*PROBLEM DETAILS:* The required output is every entry below, copied exactly.

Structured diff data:
_ _ _

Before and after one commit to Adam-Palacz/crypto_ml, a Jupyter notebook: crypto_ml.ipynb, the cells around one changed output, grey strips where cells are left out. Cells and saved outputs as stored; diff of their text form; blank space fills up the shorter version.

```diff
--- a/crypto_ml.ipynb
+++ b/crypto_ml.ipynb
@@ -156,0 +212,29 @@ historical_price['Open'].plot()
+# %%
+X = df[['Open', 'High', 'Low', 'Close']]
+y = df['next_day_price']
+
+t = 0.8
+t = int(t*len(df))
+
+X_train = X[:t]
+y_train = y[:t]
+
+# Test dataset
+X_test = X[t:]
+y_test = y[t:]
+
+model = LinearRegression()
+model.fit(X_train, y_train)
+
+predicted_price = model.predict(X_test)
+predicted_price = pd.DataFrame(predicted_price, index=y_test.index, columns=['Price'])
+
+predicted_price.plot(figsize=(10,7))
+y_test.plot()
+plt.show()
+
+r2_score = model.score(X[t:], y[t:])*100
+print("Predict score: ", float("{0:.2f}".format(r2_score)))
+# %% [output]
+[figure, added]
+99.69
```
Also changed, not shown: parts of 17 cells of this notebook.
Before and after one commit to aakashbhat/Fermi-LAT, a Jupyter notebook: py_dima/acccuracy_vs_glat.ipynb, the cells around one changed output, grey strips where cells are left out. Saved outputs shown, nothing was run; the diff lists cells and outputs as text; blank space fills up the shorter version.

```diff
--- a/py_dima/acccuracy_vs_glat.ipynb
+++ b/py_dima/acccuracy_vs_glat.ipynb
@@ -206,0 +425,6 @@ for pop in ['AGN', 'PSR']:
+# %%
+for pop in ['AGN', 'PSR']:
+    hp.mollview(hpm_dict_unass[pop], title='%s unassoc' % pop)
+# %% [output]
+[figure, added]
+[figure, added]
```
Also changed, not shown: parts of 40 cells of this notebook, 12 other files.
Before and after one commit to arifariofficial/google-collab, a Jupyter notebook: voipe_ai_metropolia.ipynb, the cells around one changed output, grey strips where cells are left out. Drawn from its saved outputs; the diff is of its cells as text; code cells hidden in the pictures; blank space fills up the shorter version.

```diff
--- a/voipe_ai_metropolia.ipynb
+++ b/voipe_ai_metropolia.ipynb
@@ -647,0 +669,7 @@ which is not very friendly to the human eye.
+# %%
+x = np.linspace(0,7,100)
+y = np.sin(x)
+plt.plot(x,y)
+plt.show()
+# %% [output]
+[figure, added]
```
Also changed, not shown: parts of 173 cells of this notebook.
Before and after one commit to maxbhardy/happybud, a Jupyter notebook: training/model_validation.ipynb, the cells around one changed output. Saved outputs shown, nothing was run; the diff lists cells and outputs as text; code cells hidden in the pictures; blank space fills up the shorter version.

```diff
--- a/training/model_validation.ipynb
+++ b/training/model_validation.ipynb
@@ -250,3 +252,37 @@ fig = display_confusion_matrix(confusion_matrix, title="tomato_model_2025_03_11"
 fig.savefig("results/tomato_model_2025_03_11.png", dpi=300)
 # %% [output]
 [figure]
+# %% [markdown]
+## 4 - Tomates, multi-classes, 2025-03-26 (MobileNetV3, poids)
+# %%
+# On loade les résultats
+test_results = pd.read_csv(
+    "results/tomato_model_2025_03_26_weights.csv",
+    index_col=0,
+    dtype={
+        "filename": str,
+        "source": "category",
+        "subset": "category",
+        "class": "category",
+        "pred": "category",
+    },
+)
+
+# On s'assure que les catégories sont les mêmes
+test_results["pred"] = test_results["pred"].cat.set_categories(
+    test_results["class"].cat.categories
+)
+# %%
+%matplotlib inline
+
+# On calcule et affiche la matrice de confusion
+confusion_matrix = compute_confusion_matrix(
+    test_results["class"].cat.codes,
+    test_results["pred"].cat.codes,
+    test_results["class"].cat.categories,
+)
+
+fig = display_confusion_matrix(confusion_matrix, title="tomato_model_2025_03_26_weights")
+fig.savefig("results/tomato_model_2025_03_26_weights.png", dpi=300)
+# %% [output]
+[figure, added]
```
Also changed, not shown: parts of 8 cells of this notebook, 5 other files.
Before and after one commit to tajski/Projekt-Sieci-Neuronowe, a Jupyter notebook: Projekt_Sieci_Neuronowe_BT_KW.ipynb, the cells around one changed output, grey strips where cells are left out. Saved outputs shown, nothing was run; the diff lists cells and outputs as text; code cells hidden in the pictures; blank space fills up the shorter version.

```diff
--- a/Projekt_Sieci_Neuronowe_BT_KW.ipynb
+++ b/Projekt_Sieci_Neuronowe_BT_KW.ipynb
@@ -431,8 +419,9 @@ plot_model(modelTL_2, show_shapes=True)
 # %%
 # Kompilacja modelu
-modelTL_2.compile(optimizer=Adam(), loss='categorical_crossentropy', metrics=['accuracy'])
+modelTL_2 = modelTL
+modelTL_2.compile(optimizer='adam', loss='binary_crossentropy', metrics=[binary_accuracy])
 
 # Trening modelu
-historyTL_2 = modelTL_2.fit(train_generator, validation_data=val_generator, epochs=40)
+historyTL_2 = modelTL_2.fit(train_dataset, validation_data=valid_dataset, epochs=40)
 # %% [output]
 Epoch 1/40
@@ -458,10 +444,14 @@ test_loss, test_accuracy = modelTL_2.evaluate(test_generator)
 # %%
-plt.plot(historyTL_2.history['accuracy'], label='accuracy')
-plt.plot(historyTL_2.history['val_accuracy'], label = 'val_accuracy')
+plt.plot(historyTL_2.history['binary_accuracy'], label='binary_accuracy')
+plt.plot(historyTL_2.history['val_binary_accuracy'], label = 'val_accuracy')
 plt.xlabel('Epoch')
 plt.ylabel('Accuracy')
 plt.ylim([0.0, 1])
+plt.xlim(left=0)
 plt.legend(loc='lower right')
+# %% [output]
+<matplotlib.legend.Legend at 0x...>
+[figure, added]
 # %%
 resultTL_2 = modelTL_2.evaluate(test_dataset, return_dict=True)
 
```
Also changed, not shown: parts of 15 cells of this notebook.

_ _ _

*OUTPUT OF THE EXERCISE:*
Before and after one commit to Adam-Palacz/crypto_ml, a Jupyter notebook: crypto_ml.ipynb, the cells around one changed output, grey strips where cells are left out. Cells and saved outputs as stored; diff of their text form; blank space fills up the shorter version.

```diff
--- a/crypto_ml.ipynb
+++ b/crypto_ml.ipynb
@@ -156,0 +212,29 @@ historical_price['Open'].plot()
+# %%
+X = df[['Open', 'High', 'Low', 'Close']]
+y = df['next_day_price']
+
+t = 0.8
+t = int(t*len(df))
+
+X_train = X[:t]
+y_train = y[:t]
+
+# Test dataset
+X_test = X[t:]
+y_test = y[t:]
+
+model = LinearRegression()
+model.fit(X_train, y_train)
+
+predicted_price = model.predict(X_test)
+predicted_price = pd.DataFrame(predicted_price, index=y_test.index, columns=['Price'])
+
+predicted_price.plot(figsize=(10,7))
+y_test.plot()
+plt.show()
+
+r2_score = model.score(X[t:], y[t:])*100
+print("Predict score: ", float("{0:.2f}".format(r2_score)))
+# %% [output]
+[figure, added]
+99.69
```
Also changed, not shown: parts of 17 cells of this notebook.
Before and after one commit to aakashbhat/Fermi-LAT, a Jupyter notebook: py_dima/acccuracy_vs_glat.ipynb, the cells around one changed output, grey strips where cells are left out. Saved outputs shown, nothing was run; the diff lists cells and outputs as text; blank space fills up the shorter version.

```diff
--- a/py_dima/acccuracy_vs_glat.ipynb
+++ b/py_dima/acccuracy_vs_glat.ipynb
@@ -206,0 +425,6 @@ for pop in ['AGN', 'PSR']:
+# %%
+for pop in ['AGN', 'PSR']:
+    hp.mollview(hpm_dict_unass[pop], title='%s unassoc' % pop)
+# %% [output]
+[figure, added]
+[figure, added]
```
Also changed, not shown: parts of 40 cells of this notebook, 12 other files.
Before and after one commit to arifariofficial/google-collab, a Jupyter notebook: voipe_ai_metropolia.ipynb, the cells around one changed output, grey strips where cells are left out. Drawn from its saved outputs; the diff is of its cells as text; code cells hidden in the pictures; blank space fills up the shorter version.

```diff
--- a/voipe_ai_metropolia.ipynb
+++ b/voipe_ai_metropolia.ipynb
@@ -647,0 +669,7 @@ which is not very friendly to the human eye.
+# %%
+x = np.linspace(0,7,100)
+y = np.sin(x)
+plt.plot(x,y)
+plt.show()
+# %% [output]
+[figure, added]
```
Also changed, not shown: parts of 173 cells of this notebook.
Before and after one commit to maxbhardy/happybud, a Jupyter notebook: training/model_validation.ipynb, the cells around one changed output. Saved outputs shown, nothing was run; the diff lists cells and outputs as text; code cells hidden in the pictures; blank space fills up the shorter version.

```diff
--- a/training/model_validation.ipynb
+++ b/training/model_validation.ipynb
@@ -250,3 +252,37 @@ fig = display_confusion_matrix(confusion_matrix, title="tomato_model_2025_03_11"
 fig.savefig("results/tomato_model_2025_03_11.png", dpi=300)
 # %% [output]
 [figure]
+# %% [markdown]
+## 4 - Tomates, multi-classes, 2025-03-26 (MobileNetV3, poids)
+# %%
+# On loade les résultats
+test_results = pd.read_csv(
+    "results/tomato_model_2025_03_26_weights.csv",
+    index_col=0,
+    dtype={
+        "filename": str,
+        "source": "category",
+        "subset": "category",
+        "class": "category",
+        "pred": "category",
+    },
+)
+
+# On s'assure que les catégories sont les mêmes
+test_results["pred"] = test_results["pred"].cat.set_categories(
+    test_results["class"].cat.categories
+)
+# %%
+%matplotlib inline
+
+# On calcule et affiche la matrice de confusion
+confusion_matrix = compute_confusion_matrix(
+    test_results["class"].cat.codes,
+    test_results["pred"].cat.codes,
+    test_results["class"].cat.categories,
+)
+
+fig = display_confusion_matrix(confusion_matrix, title="tomato_model_2025_03_26_weights")
+fig.savefig("results/tomato_model_2025_03_26_weights.png", dpi=300)
+# %% [output]
+[figure, added]
```
Also changed, not shown: parts of 8 cells of this notebook, 5 other files.
Before and after one commit to tajski/Projekt-Sieci-Neuronowe, a Jupyter notebook: Projekt_Sieci_Neuronowe_BT_KW.ipynb, the cells around one changed output, grey strips where cells are left out. Saved outputs shown, nothing was run; the diff lists cells and outputs as text; code cells hidden in the pictures; blank space fills up the shorter version.

```diff
--- a/Projekt_Sieci_Neuronowe_BT_KW.ipynb
+++ b/Projekt_Sieci_Neuronowe_BT_KW.ipynb
@@ -431,8 +419,9 @@ plot_model(modelTL_2, show_shapes=True)
 # %%
 # Kompilacja modelu
-modelTL_2.compile(optimizer=Adam(), loss='categorical_crossentropy', metrics=['accuracy'])
+modelTL_2 = modelTL
+modelTL_2.compile(optimizer='adam', loss='binary_crossentropy', metrics=[binary_accuracy])
 
 # Trening modelu
-historyTL_2 = modelTL_2.fit(train_generator, validation_data=val_generator, epochs=40)
+historyTL_2 = modelTL_2.fit(train_dataset, validation_data=valid_dataset, epochs=40)
 # %% [output]
 Epoch 1/40
@@ -458,10 +444,14 @@ test_loss, test_accuracy = modelTL_2.evaluate(test_generator)
 # %%
-plt.plot(historyTL_2.history['accuracy'], label='accuracy')
-plt.plot(historyTL_2.history['val_accuracy'], label = 'val_accuracy')
+plt.plot(historyTL_2.history['binary_accuracy'], label='binary_accuracy')
+plt.plot(historyTL_2.history['val_binary_accuracy'], label = 'val_accuracy')
 plt.xlabel('Epoch')
 plt.ylabel('Accuracy')
 plt.ylim([0.0, 1])
+plt.xlim(left=0)
 plt.legend(loc='lower right')
+# %% [output]
+<matplotlib.legend.Legend at 0x...>
+[figure, added]
 # %%
 resultTL_2 = modelTL_2.evaluate(test_dataset, return_dict=True)
 
```
Also changed, not shown: parts of 15 cells of this notebook.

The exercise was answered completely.